To tunnel IP traffic over a mesh we need more than just MSP, we need some sort of port-forwarding between IP and MSP, in other words a protocol converter.  We also need a proxy server, and ideally, some sort of access control mechanism to decide who can use the service.  It would also be great to have an automatic service discovery mechanism.

Jeremy has implemented all of these things, as can be seen in the video below.

Talking about the access control, one of the nice things about the Serval overlay mesh protocols is that node addresses are public keys.  This means that you can reliably limit services to a particular node, just by filtering on network address, because no one can spoof the network address of any other party.

Another happy side effect is that all traffic over the tunnel is automatically end-to-end encrypted.  As can be seen in the video, there is nothing the user needs to do in order to get the encryption.

Friday, May 23, 2014

Stopping Samsung Galaxy S2 data partition filling up

We have a number of Galaxy S2's that we use for Serval.  Some of those we keep "stock", so no root or anything fancy, for testing Serval Mesh on. The one of those I use as my day-to-day phone has recently been filling up the internal storage so that I couldn't install even small apps, even though I had very little installed on the phone.

After a bit of digging around, I discovered that this can be fixed by dialling *#9900# and then choosing the option to delete logcat.  Suddenly my phone was back to having 1.6GB of free space on the internal storage :)

Hopefully this will help others who encounter the same problem.

Thursday, May 1, 2014

Humanitarian UAVs

A good friend pointed me to this blog post this morning about the use of UAVs in Humanitarian contexts:

This is something that we have been thinking about for a while, and talking to a few folks about, including Patrick (the author of the blog).

We agree that Serval's store-and-forward Rhizome file distribution service seems a good fit for this kind of use case.  It would allow UAVs to opportunistically transfer data between them while in flight whenever they were able, and similarly to opportunistically and automatically downlink data whenever in range of a suitable base station (which could just be a mobile phone someone is carrying).

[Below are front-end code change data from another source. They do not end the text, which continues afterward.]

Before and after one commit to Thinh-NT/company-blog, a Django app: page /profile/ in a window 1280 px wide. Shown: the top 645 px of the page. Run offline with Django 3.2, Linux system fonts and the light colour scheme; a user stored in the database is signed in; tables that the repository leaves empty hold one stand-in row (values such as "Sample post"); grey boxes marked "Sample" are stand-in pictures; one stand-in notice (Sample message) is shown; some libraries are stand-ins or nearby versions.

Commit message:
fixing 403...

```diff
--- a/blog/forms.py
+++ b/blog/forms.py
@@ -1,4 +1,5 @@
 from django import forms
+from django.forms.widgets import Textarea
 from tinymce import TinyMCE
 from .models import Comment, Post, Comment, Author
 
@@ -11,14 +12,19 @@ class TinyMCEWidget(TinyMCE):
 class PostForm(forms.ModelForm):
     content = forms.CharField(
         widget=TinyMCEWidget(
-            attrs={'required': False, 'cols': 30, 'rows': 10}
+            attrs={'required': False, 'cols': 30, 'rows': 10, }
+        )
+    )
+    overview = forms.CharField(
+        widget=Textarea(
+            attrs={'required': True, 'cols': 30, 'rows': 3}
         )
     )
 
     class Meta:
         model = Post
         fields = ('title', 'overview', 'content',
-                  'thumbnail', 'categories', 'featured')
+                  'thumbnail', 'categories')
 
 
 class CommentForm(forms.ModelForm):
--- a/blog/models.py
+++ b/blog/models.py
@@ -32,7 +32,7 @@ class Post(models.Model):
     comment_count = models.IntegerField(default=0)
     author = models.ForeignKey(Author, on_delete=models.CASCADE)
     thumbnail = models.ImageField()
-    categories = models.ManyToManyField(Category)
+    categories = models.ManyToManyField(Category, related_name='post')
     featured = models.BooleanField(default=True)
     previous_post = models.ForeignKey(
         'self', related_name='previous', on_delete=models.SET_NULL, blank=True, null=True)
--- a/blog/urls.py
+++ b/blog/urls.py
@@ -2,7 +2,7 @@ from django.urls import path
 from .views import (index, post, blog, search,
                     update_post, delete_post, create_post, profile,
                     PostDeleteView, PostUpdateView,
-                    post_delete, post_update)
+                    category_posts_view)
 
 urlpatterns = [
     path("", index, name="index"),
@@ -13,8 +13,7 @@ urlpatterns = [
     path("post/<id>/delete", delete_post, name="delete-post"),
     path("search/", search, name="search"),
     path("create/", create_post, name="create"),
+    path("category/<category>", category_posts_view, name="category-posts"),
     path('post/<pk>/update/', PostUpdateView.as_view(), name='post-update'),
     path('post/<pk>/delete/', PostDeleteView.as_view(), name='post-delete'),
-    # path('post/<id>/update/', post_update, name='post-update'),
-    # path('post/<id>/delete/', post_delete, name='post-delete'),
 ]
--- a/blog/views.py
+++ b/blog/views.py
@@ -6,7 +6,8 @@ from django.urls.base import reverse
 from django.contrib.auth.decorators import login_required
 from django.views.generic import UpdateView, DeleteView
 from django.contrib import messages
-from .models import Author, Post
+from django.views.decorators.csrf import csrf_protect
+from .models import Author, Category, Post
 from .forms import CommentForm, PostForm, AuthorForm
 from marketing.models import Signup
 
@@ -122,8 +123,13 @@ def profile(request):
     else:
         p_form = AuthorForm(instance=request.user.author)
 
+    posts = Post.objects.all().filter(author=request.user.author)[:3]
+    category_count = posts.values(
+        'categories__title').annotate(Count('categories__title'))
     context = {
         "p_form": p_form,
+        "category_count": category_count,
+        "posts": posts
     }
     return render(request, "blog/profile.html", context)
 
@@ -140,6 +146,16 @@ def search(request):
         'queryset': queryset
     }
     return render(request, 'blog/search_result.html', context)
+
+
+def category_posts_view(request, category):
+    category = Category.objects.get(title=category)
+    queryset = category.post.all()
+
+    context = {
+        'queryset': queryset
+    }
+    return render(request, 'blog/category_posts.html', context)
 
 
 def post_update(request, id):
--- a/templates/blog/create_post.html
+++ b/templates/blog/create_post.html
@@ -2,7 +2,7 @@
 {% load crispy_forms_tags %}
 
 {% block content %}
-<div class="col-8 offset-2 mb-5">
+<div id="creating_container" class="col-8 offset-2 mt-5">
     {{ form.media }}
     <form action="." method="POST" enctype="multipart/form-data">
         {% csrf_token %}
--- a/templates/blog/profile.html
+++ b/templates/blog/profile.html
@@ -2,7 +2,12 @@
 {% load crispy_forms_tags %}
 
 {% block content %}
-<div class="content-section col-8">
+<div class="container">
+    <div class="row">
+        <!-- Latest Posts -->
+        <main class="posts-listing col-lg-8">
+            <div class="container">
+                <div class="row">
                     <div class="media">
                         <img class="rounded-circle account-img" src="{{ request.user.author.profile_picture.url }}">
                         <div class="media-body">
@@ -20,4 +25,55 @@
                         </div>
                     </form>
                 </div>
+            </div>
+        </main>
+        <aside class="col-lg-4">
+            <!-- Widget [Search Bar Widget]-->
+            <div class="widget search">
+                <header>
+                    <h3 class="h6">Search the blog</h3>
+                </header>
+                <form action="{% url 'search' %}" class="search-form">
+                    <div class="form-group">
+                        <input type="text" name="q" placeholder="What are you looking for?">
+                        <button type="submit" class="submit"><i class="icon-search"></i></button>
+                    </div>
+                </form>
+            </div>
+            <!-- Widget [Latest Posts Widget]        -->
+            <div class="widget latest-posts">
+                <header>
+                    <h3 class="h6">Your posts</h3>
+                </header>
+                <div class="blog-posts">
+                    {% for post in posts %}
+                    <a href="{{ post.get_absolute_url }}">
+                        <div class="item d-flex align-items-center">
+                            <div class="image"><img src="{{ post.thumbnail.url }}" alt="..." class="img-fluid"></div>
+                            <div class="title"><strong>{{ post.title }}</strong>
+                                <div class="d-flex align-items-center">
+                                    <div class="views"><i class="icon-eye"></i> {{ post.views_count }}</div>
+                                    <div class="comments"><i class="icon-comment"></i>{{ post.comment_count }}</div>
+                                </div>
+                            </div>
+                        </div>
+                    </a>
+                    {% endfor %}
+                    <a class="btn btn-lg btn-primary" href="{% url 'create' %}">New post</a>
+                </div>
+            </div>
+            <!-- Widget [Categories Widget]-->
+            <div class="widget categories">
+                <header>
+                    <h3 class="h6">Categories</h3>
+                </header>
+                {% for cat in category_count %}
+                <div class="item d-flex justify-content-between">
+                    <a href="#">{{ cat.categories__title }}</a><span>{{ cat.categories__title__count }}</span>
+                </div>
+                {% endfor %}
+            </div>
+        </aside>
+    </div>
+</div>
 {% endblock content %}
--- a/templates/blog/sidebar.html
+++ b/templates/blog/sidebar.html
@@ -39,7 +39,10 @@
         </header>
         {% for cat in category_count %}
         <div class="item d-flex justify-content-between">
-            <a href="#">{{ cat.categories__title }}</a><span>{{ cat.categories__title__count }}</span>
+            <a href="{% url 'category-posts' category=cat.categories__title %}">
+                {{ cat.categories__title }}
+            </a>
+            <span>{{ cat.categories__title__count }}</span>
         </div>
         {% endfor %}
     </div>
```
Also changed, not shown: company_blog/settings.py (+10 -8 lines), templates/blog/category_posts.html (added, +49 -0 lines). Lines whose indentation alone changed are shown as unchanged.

All up, this could make it very feasible to collect imagery, cellular signal strength maps and other useful data in a fairly automatic and continuous basis, especially if combined with some intelligent flight control and coordination software.

Sunday, April 13, 2014

The DARPA Spectrum Challenge is interesting

The DARPA Spectrum Challenge was held last week.  This is an interesting event encouraging innovation in using spectrum much more efficiently.

This is one of those events where it would have been nice to have been there, and talk to some of the people involved in the various entries.

The technologies being developed have huge potential impact for "unlicensed" (really public licensed) spectrum, both existing and future.

Perhaps the biggest outcome was the further validation that cooperating radios can share spectrum, without any central authority or database.  Of course, we already knew that, but this is an extra data point to give regulators courage to make TV white space and other shared spectrum resources available for general use.

Sunday, March 23, 2014

Imitation is the best form of flattery

Recently Jeremy and I attended RightsCon 2014.  Among a variety of good things we were able to do and good people to meet with, we caught up with Miles, who has replicated our Mesh Extenders using the open documentation we have created.  While we know the documentation can always be better, it was pleasing that there was enough information for Miles to be able to replicate our work.  You can see our yellow mesh extender next to the one that Miles built himself.  Hopefully this is the first of many replications of our work.  Thanks again Miles for all your work on this and other things!